_Supplied material:_
□ □ □ □

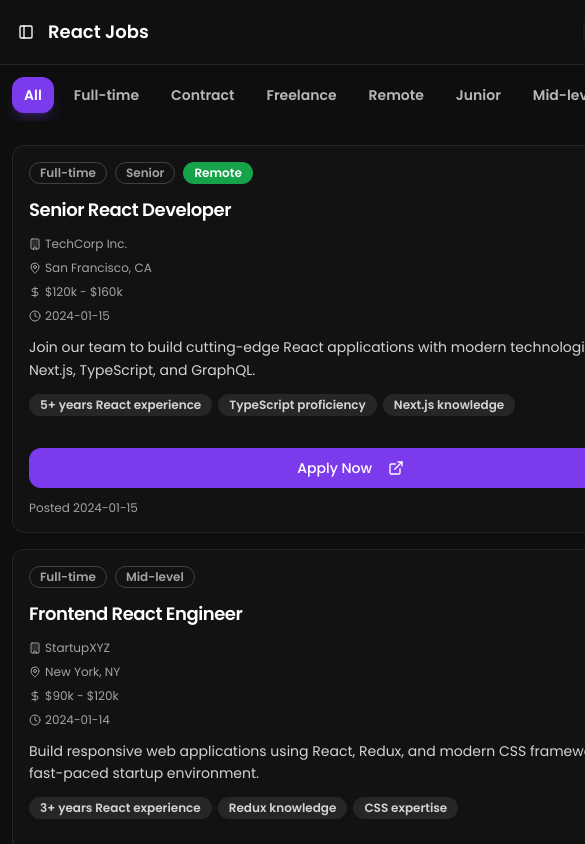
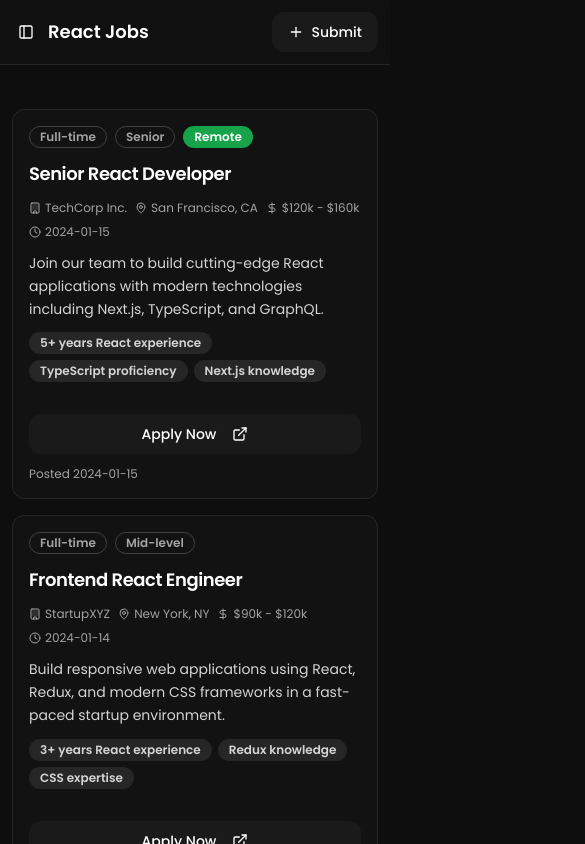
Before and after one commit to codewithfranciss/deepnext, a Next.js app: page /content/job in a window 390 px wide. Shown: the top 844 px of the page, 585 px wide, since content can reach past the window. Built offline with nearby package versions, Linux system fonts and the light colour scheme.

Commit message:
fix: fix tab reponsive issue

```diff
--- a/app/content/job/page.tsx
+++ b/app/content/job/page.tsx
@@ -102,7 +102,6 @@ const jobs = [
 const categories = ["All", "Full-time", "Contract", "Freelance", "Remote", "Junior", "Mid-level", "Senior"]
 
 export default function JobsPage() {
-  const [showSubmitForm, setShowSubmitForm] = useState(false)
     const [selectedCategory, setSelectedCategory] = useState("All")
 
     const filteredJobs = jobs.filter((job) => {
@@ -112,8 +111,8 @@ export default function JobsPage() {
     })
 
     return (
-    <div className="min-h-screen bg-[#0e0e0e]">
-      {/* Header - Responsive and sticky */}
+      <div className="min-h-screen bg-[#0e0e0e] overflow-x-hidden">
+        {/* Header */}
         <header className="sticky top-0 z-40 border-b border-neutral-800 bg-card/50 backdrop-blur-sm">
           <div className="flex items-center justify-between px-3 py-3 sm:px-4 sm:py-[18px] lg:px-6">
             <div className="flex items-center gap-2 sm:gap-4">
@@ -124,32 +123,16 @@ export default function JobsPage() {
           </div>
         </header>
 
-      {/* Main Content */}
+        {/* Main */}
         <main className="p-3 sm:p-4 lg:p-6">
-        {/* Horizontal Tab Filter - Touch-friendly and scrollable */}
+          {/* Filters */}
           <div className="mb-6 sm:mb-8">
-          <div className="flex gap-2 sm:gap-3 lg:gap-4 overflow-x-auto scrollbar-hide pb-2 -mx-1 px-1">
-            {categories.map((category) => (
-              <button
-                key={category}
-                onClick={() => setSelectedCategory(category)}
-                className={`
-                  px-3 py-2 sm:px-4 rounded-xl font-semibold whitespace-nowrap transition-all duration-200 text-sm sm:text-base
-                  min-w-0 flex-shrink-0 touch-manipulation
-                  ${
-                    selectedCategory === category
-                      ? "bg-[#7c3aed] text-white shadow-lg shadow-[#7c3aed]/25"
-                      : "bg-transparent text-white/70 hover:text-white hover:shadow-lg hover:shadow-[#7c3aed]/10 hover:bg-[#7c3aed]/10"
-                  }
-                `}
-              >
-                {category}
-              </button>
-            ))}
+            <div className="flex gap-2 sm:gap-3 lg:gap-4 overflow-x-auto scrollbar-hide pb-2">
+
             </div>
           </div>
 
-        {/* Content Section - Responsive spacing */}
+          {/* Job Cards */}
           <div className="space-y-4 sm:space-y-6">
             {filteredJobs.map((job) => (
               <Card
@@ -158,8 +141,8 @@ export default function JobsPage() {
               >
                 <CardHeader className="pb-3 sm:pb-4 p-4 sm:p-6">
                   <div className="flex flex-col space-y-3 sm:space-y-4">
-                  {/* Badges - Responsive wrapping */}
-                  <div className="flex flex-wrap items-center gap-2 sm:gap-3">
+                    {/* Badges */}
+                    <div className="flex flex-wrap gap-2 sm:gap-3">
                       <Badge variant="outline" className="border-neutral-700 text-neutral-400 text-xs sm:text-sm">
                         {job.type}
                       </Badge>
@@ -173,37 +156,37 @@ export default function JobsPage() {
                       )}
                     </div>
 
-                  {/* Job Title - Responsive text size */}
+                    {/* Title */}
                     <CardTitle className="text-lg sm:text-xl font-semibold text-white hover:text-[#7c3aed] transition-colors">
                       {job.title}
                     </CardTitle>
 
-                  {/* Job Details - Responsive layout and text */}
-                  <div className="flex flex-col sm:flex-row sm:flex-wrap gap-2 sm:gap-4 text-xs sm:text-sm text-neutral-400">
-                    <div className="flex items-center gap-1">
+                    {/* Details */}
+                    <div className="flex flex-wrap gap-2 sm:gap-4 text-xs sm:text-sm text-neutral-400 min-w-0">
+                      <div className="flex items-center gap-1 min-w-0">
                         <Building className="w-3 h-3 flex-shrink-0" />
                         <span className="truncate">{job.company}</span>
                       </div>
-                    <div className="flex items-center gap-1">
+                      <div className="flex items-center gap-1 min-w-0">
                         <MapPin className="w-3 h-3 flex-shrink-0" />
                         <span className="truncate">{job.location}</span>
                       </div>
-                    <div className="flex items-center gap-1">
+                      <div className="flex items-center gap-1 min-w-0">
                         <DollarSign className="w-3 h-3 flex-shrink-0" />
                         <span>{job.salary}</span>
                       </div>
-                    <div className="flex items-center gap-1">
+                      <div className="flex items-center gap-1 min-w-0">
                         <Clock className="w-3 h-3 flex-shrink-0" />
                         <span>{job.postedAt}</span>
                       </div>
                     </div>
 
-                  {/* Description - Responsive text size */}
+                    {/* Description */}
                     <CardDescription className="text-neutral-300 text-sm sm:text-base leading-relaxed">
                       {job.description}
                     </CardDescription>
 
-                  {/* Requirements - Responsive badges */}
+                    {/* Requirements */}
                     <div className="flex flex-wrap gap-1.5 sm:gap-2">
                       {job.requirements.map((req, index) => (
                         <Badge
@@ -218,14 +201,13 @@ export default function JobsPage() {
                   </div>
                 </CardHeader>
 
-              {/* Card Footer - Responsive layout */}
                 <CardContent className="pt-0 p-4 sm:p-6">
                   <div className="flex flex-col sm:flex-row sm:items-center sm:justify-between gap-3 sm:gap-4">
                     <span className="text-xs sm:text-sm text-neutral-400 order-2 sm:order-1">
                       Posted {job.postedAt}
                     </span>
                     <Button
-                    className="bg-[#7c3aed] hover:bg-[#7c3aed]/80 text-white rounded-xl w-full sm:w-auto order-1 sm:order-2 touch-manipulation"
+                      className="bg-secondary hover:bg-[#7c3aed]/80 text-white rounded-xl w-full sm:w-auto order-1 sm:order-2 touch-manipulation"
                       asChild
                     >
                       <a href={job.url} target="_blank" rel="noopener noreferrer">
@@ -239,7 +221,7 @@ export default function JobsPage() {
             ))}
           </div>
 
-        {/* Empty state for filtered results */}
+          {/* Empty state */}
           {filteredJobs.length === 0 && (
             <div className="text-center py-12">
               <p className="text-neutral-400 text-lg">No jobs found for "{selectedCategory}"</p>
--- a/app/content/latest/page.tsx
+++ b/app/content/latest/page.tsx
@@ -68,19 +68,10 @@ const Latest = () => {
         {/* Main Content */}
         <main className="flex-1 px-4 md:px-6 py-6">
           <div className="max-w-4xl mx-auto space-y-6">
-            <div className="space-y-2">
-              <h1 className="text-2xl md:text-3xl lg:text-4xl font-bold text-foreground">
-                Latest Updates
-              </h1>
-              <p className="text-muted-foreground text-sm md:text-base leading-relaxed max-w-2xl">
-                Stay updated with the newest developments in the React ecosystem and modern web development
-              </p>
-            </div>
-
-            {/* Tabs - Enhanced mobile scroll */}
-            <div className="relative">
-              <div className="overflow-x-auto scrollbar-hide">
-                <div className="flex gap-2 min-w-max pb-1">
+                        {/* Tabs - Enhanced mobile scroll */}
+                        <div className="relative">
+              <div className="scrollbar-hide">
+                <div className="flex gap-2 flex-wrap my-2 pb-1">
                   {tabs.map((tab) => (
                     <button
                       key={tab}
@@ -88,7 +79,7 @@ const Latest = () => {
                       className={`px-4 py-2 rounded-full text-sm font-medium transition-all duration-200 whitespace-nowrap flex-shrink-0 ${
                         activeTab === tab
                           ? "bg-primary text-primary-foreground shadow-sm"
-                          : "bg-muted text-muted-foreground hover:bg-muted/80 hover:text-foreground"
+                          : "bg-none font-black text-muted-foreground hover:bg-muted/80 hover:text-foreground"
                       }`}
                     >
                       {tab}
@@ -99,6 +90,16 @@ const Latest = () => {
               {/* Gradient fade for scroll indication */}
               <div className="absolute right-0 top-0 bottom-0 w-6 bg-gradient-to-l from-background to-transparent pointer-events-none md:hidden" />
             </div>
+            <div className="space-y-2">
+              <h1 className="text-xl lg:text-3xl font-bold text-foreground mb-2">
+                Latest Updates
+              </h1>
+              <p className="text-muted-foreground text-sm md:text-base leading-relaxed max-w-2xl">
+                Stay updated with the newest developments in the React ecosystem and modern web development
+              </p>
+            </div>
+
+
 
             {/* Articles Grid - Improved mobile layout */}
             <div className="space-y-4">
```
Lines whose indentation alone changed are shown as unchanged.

□ □ □ □

_What to work on:_
Which lines of the material above hold the string "development"? Pull them out.

_Result below:_
-                Stay updated with the newest developments in the React ecosystem and modern web development
+                Stay updated with the newest developments in the React ecosystem and modern web development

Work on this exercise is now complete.